From a construction point of view, the displayed puppets range from three-dimensional rod puppets, marionettes (puppets on strings, manipulated from above), and glove puppets, to two-dimensional shadow play puppets.
Another group of puppets that we are delighted to include in this exhibit is from David Lano (1874-1957), who descended from a long line of Italian puppet builders and players and toured the United States with his marionettes and Punch and Judy type glove puppets.
In the US, puppetry has been strongly associated with the realm of childhood and regarded as a lower art form. This is a cultural phenomenon not shared across cultures and is slowly changing in the US itself through the use of puppets in mainstream productions such as Lion King and War Horse.
In Europe, puppetry is at home both in low and high culture. The glove puppet characters Kasper in the German speaking countries, Kašpárek in the Czech Republic, Punch and Judy in England, Pulcinella in Italy, Guignol in France, and Petrushka in Russia are descendants of the human characters of the Italian traditional performance form, Commedia dell’Arte. Their transgressive behavior made them a favorite at fairs and street performances.

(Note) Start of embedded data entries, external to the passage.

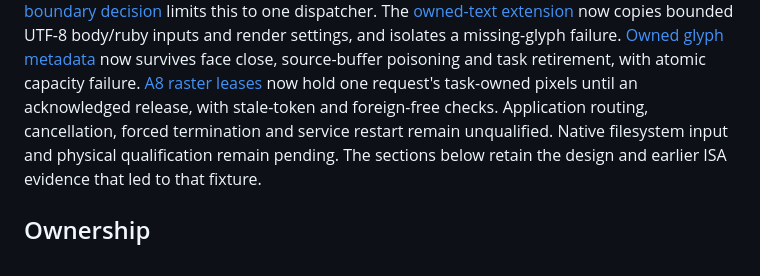
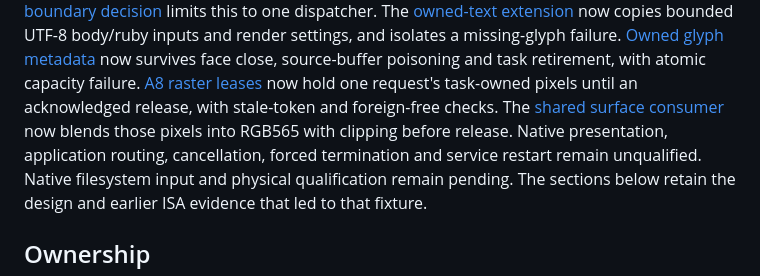
Before and after one commit to masanork/nihos, a Markdown page: docs/graphics-font-worker.md, the part around the change. Drawn GitHub-style.

```diff
--- a/docs/graphics-font-worker.md
+++ b/docs/graphics-font-worker.md
@@ -15,7 +15,9 @@ missing-glyph failure. [Owned glyph metadata](adr/0046-owned-glyph-metadata.md)
 now survives face close, source-buffer poisoning and task retirement, with atomic capacity
 failure. [A8 raster leases](adr/0047-borrowed-a8-raster-leases.md) now hold one
 request's task-owned pixels until an acknowledged release, with stale-token
-and foreign-free checks. Application routing, cancellation, forced termination
+and foreign-free checks. The [shared surface consumer](adr/0048-borrowed-rgb565-surfaces.md)
+now blends those pixels into RGB565 with clipping before release. Native
+presentation, application routing, cancellation, forced termination
 and service restart remain unqualified. Native filesystem input and physical
 qualification remain pending. The sections below retain the design and earlier
 ISA evidence that led to that fixture.
```
Also changed, not shown: docs/adr/0048-borrowed-rgb565-surfaces.md (added, +47 -0 lines), docs/native-graphics.md (+34 -9 lines), docs/measurements/2026-10-28-surface-clipped.png (added), docs/measurements/2026-10-28-surface-horizontal.png (added), docs/measurements/2026-10-28-surface-vertical.png (added), 11 other files.
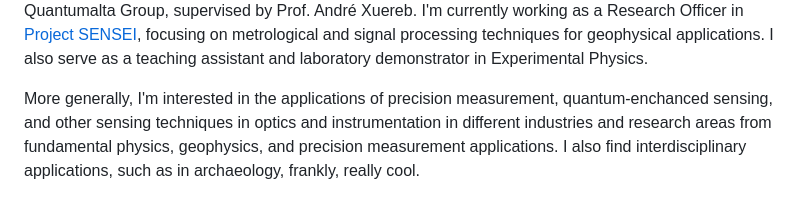
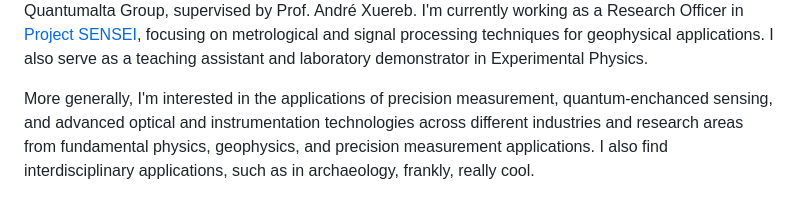
Before and after one commit to danielecaruana/danielecaruana.github.io, a Markdown page: docs/about.md, the part around the change. GitHub-like rendering.

```diff
--- a/docs/about.md
+++ b/docs/about.md
@@ -31,4 +31,4 @@
 
 Hi! I'm Daniele. I am an MSc research student in Quantum Optics with the University of Malta's Quantumalta Group, supervised by Prof. André Xuereb. I'm currently working as a Research Officer in <a href="https://senseiproject.eu/">Project SENSEI</a>, focusing on metrological and signal processing techniques for geophysical applications. I also serve as a teaching assistant and laboratory demonstrator in Experimental Physics.
 
-More generally, I'm interested in the applications of precision measurement, quantum-enchanced sensing, and other sensing techniques in optics and instrumentation in different industries and research areas from fundamental physics, geophysics, and precision measurement applications. I also find interdisciplinary applications, such as in archaeology, frankly, really cool.
+More generally, I'm interested in the applications of precision measurement, quantum-enchanced sensing, and advanced optical and instrumentation technologies across different industries and research areas from fundamental physics, geophysics, and precision measurement applications. I also find interdisciplinary applications, such as in archaeology, frankly, really cool.
```
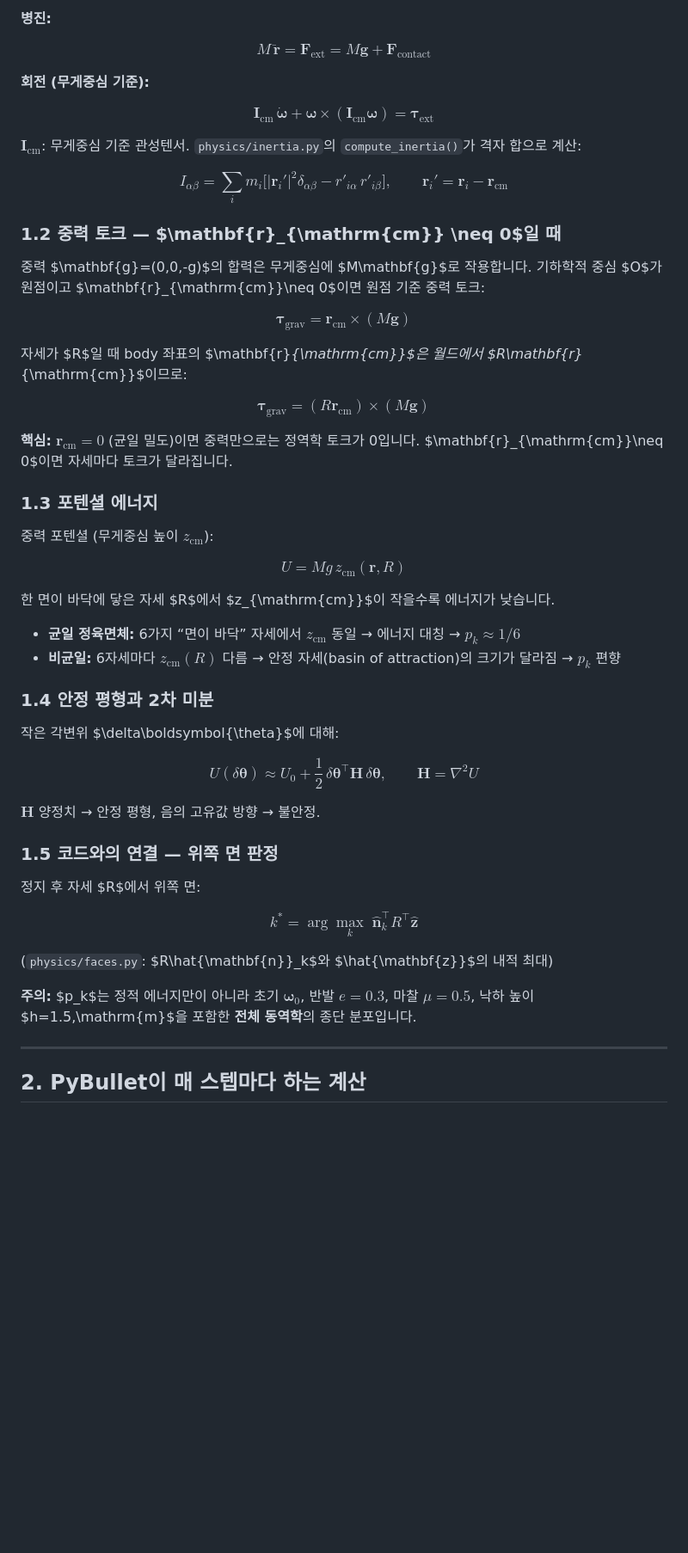
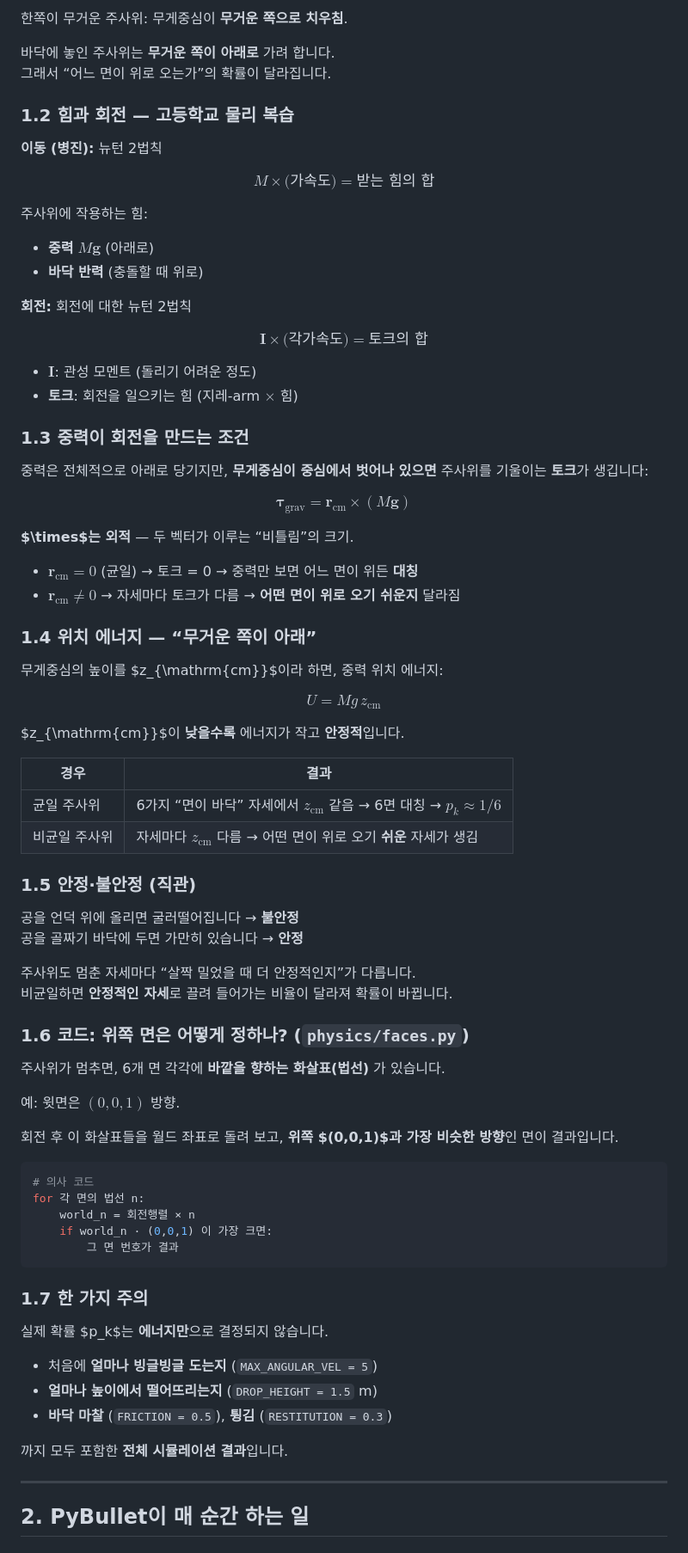
Before and after one commit to codingfun02/physics-prob-v2, a Markdown page: docs/physics_and_mathematics.md, the part around one of its changes. Shown at 86% size. GitHub-like rendering; blank space fills up the shorter version.

Commit message:
Rewrite physics doc for high school readability
Add glossary, plain-language explanations, code walkthrough, and FAQ alongside LaTeX.

Co-authored-by: Cursor <cursoragent@cursor.com>

````diff
--- a/docs/physics_and_mathematics.md
+++ b/docs/physics_and_mathematics.md
@@ -39,74 +77,93 @@ $$
 
-**병진:**
+한쪽이 무거운 주사위: 무게중심이 **무거운 쪽으로 치우침**.
+
+바닥에 놓인 주사위는 **무거운 쪽이 아래로** 가려 합니다.
+그래서 “어느 면이 위로 오는가”의 확률이 달라집니다.
+
+### 1.2 힘과 회전 — 고등학교 물리 복습
+
+**이동 (병진):** 뉴턴 2법칙
 
 $$
-M\,\ddot{\mathbf{r}} = \mathbf{F}_{\mathrm{ext}} = M\mathbf{g} + \mathbf{F}_{\mathrm{contact}}
+M \times \text{(가속도)} = \text{받는 힘의 합}
 $$
 
-**회전 (무게중심 기준):**
+주사위에 작용하는 힘:
+- **중력** $M\mathbf{g}$ (아래로)
+- **바닥 반력** (충돌할 때 위로)
+
+**회전:** 회전에 대한 뉴턴 2법칙
 
 $$
-\mathbf{I}_{\mathrm{cm}}\,\dot{\boldsymbol{\omega}} + \boldsymbol{\omega}\times(\mathbf{I}_{\mathrm{cm}}\boldsymbol{\omega}) = \boldsymbol{\tau}_{\mathrm{ext}}
+\mathbf{I} \times \text{(각가속도)} = \text{토크의 합}
 $$
 
-$\mathbf{I}_{\mathrm{cm}}$: 무게중심 기준 관성텐서. `physics/inertia.py`의 `compute_inertia()`가 격자 합으로 계산:
+- $\mathbf{I}$: 관성 모멘트 (돌리기 어려운 정도)
+- **토크**: 회전을 일으키는 힘 (지레-arm $\times$ 힘)
 
-$$
-I_{\alpha\beta} = \sum_i m_i\Big[|\mathbf{r}_i'|^2\delta_{\alpha\beta} - r'_{i\alpha}\, r'_{i\beta}\Big], \qquad \mathbf{r}_i' = \mathbf{r}_i - \mathbf{r}_{\mathrm{cm}}
-$$
+### 1.3 중력이 회전을 만드는 조건
 
-### 1.2 중력 토크 — $\mathbf{r}_{\mathrm{cm}} \neq 0$일 때
-
-중력 $\mathbf{g}=(0,0,-g)$의 합력은 무게중심에 $M\mathbf{g}$로 작용합니다. 기하학적 중심 $O$가 원점이고 $\mathbf{r}_{\mathrm{cm}}\neq 0$이면 원점 기준 중력 토크:
+중력은 전체적으로 아래로 당기지만, **무게중심이 중심에서 벗어나 있으면** 주사위를 기울이는 **토크**가 생깁니다:
 
 $$
 \boldsymbol{\tau}_{\mathrm{grav}} = \mathbf{r}_{\mathrm{cm}} \times (M\mathbf{g})
 $$
 
-자세가 $R$일 때 body 좌표의 $\mathbf{r}_{\mathrm{cm}}$은 월드에서 $R\mathbf{r}_{\mathrm{cm}}$이므로:
+**$\times$는 외적** — 두 벡터가 이루는 “비틀림”의 크기.
+
+- $\mathbf{r}_{\mathrm{cm}} = 0$ (균일) → 토크 = 0 → 중력만 보면 어느 면이 위든 **대칭**
+- $\mathbf{r}_{\mathrm{cm}} \neq 0$ → 자세마다 토크가 다름 → **어떤 면이 위로 오기 쉬운지** 달라짐
+
+### 1.4 위치 에너지 — “무거운 쪽이 아래”
+
+무게중심의 높이를 $z_{\mathrm{cm}}$이라 하면, 중력 위치 에너지:
 
 $$
-\boldsymbol{\tau}_{\mathrm{grav}} = (R\mathbf{r}_{\mathrm{cm}}) \times (M\mathbf{g})
+U = M g \, z_{\mathrm{cm}}
 $$
 
-**핵심:** $\mathbf{r}_{\mathrm{cm}}=0$ (균일 밀도)이면 중력만으로는 정역학 토크가 0입니다. $\mathbf{r}_{\mathrm{cm}}\neq 0$이면 자세마다 토크가 달라집니다.
+$z_{\mathrm{cm}}$이 **낮을수록** 에너지가 작고 **안정적**입니다.
 
-### 1.3 포텐셜 에너지
+| 경우 | 결과 |
+|------|------|
+| 균일 주사위 | 6가지 “면이 바닥” 자세에서 $z_{\mathrm{cm}}$ 같음 → 6면 대칭 → $p_k \approx 1/6$ |
+| 비균일 주사위 | 자세마다 $z_{\mathrm{cm}}$ 다름 → 어떤 면이 위로 오기 **쉬운** 자세가 생김 |
 
-중력 포텐셜 (무게중심 높이 $z_{\mathrm{cm}}$):
+### 1.5 안정·불안정 (직관)
 
-$$
-U = M g\, z_{\mathrm{cm}}(\mathbf{r}, R)
-$$
+공을 언덕 위에 올리면 굴러떨어집니다 → **불안정**
+공을 골짜기 바닥에 두면 가만히 있습니다 → **안정**
 
-한 면이 바닥에 닿은 자세 $R$에서 $z_{\mathrm{cm}}$이 작을수록 에너지가 낮습니다.
+주사위도 멈춘 자세마다 “살짝 밀었을 때 더 안정적인지”가 다릅니다.
+비균일하면 **안정적인 자세**로 끌려 들어가는 비율이 달라져 확률이 바뀝니다.
 
-- **균일 정육면체:** 6가지 “면이 바닥” 자세에서 $z_{\mathrm{cm}}$ 동일 → 에너지 대칭 → $p_k \approx 1/6$
-- **비균일:** 6자세마다 $z_{\mathrm{cm}}(R)$ 다름 → 안정 자세(basin of attraction)의 크기가 달라짐 → $p_k$ 편향
+### 1.6 코드: 위쪽 면은 어떻게 정하나? (`physics/faces.py`)
 
-### 1.4 안정 평형과 2차 미분
+주사위가 멈추면, 6개 면 각각에 **바깥을 향하는 화살표(법선)** 가 있습니다.
 
-작은 각변위 $\delta\boldsymbol{\theta}$에 대해:
+예: 윗면은 $(0,0,1)$ 방향.
 
-$$
-U(\delta\boldsymbol{\theta}) \approx U_0 + \frac{1}{2}\,\delta\boldsymbol{\theta}^\top \mathbf{H}\,\delta\boldsymbol{\theta}, \qquad \mathbf{H} = \nabla^2 U
-$$
+회전 후 이 화살표들을 월드 좌표로 돌려 보고, **위쪽 $(0,0,1)$과 가장 비슷한 방향**인 면이 결과입니다.
 
-$\mathbf{H}$ 양정치 → 안정 평형, 음의 고유값 방향 → 불안정.
+```python
+# 의사 코드
+for 각 면의 법선 n:
+    world_n = 회전행렬 × n
+    if world_n · (0,0,1) 이 가장 크면:
+        그 면 번호가 결과
+```
 
-### 1.5 코드와의 연결 — 위쪽 면 판정
+### 1.7 한 가지 주의
 
-정지 후 자세 $R$에서 위쪽 면:
+실제 확률 $p_k$는 **에너지만**으로 결정되지 않습니다.
 
-$$
-k^* = \arg\max_{k} \;\hat{\mathbf{n}}_k^\top R^\top \hat{\mathbf{z}}
-$$
+- 처음에 **얼마나 빙글빙글 도는지** (`MAX_ANGULAR_VEL = 5`)
+- **얼마나 높이에서 떨어뜨리는지** (`DROP_HEIGHT = 1.5` m)
+- **바닥 마찰** (`FRICTION = 0.5`), **튕김** (`RESTITUTION = 0.3`)
 
-(`physics/faces.py`: $R\hat{\mathbf{n}}_k$와 $\hat{\mathbf{z}}$의 내적 최대)
-
-**주의:** $p_k$는 정적 에너지만이 아니라 초기 $\boldsymbol{\omega}_0$, 반발 $e=0.3$, 마찰 $\mu=0.5$, 낙하 높이 $h=1.5\,\mathrm{m}$을 포함한 **전체 동역학**의 종단 분포입니다.
+까지 모두 포함한 **전체 시뮬레이션 결과**입니다.
 
 ---
 
-## 2. PyBullet이 매 스텝마다 하는 계산
+## 2. PyBullet이 매 순간 하는 일
 
````
Also changed, not shown: other parts of docs/physics_and_mathematics.md (+242 -156 lines).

Once elaborate marionette operas became fashionable with European nobility, the status of puppetry was briefly elevated. Suddenly, owning a dedicated space for puppet theater signaled status among the Esterhazys and Habsburgs of the 17th and 18th century. It did not take long, though, for this more refined puppetry to take to the streets in the form of the so-called “opera comique.” Now, in addition to itinerant troupes, permanent puppet theaters were established, among which the Salzburg marionette opera is one of the most famous. The overall turn towards naturalistic theater at the end of the 19th century, however, did not serve puppetry well. Some attribute the decline of puppetry to the trend of replicating human actor theater, robbing puppetry of its inherent ability to surpass mere naturalism with moments of magic. As a result, traditional storytelling with puppets suffered. During the early 20th century surrealist and modernist artists briefly rediscovered the power of puppetry arts, but the decline in puppetry as an art form could not be halted.
Today, however, we are witnessing yet another puppetry arts revival in the West. The post-dramatic turn has allowed puppets to come into their own. New forms have emerged that may draw on traditional elements, but are grounded in movement-based storytelling instead of narrative. These performances create something entirely new, often a crossover between various theatrical genres that delve into questions of what it means to be human in the 21st century. In the face of recent technological developments, the fundamental questions about human nature are continuously reformulated, reinvigorating a form of artistic expression that has long inquired into the human condition.
With this exhibit, we take a look back at the roots of puppetry in ritual and entertainment. The secret to the continuous and vibrant traditions in Asia, in contrast to Western practice, is the fact that puppets were not supposed to emulate the human world in naturalistic ways, something that post-dramatic theater in the West just recently began to discover.